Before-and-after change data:

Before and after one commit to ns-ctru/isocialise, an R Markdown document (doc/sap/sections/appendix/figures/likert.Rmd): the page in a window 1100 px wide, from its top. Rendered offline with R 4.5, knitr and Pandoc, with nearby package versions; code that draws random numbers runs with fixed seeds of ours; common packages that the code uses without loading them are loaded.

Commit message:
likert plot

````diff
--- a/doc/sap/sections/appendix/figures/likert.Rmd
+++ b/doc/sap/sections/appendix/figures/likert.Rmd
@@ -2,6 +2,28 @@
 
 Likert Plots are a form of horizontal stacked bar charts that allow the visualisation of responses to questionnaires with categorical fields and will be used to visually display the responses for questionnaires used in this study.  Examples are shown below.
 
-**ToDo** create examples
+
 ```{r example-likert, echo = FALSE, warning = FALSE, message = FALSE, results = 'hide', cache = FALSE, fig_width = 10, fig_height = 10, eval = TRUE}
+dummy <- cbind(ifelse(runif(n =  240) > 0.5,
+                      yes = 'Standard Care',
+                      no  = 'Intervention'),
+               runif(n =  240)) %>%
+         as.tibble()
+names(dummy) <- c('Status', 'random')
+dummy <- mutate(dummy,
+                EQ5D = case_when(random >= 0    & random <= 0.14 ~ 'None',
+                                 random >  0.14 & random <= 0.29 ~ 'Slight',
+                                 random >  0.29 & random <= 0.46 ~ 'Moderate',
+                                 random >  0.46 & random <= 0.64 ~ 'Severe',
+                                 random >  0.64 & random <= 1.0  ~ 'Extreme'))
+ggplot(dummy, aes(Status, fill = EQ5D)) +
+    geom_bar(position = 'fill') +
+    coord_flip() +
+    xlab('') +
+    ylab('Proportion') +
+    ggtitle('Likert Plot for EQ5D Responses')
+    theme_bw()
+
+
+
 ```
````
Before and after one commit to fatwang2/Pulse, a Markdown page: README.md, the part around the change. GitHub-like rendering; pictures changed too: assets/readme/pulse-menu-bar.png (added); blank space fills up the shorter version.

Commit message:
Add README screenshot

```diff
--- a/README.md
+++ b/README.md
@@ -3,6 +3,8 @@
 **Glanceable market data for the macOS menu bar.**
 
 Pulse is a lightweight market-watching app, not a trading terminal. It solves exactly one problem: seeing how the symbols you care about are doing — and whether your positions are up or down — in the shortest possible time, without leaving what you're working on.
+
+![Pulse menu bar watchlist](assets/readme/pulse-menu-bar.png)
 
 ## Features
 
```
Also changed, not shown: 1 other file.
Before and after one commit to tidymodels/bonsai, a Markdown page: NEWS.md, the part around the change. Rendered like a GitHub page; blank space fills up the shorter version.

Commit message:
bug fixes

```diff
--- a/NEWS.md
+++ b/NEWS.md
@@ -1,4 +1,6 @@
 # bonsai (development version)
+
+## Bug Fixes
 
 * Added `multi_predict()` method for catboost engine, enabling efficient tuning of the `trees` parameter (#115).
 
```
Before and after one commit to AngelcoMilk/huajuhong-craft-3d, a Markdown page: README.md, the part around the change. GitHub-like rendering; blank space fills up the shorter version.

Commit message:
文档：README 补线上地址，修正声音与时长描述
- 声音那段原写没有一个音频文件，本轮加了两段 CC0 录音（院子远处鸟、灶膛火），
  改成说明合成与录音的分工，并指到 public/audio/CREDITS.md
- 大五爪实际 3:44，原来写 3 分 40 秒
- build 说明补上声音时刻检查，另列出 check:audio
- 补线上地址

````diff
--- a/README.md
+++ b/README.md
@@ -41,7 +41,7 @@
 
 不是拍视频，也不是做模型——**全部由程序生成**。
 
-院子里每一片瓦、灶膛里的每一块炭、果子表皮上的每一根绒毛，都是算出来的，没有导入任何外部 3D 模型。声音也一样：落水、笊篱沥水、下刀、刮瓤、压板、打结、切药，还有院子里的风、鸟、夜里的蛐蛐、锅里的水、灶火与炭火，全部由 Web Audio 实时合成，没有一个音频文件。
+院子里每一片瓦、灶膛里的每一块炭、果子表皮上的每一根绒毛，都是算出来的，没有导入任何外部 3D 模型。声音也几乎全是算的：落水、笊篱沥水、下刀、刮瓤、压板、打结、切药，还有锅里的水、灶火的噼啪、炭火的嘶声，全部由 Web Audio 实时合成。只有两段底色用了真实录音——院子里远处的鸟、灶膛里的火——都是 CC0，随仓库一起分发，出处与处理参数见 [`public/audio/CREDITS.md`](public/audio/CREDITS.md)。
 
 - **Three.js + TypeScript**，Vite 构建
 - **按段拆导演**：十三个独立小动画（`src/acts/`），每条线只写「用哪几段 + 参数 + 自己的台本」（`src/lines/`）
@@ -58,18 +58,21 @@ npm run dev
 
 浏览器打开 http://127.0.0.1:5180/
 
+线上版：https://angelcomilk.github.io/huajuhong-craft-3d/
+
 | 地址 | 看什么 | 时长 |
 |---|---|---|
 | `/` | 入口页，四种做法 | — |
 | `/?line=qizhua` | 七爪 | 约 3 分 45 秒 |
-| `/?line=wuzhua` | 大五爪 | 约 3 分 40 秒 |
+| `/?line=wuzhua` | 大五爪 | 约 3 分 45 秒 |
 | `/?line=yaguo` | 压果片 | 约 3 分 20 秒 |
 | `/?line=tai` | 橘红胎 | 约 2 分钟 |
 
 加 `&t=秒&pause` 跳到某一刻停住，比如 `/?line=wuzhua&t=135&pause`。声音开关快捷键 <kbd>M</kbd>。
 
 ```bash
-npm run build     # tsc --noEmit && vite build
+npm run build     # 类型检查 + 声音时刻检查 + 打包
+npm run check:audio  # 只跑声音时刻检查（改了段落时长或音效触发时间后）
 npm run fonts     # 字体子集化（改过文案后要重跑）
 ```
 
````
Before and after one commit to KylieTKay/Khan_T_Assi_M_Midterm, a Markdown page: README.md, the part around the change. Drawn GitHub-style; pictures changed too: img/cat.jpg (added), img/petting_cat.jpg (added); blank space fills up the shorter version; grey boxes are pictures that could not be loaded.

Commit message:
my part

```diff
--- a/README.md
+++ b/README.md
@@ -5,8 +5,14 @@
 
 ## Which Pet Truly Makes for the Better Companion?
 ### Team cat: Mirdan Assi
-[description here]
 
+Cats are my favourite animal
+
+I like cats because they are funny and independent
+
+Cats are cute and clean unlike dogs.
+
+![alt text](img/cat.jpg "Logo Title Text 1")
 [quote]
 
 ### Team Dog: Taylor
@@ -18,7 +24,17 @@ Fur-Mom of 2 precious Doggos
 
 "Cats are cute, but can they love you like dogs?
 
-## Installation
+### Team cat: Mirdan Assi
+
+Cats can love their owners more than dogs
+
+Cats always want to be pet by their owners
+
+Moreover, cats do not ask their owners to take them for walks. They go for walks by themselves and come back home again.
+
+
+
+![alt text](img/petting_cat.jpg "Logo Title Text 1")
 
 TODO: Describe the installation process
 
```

**PROBLEM STATEMENT**
Give the number of lines above that contain "changed", and nothing more.

**SOLUTION FOR THIS EXERCISE**
3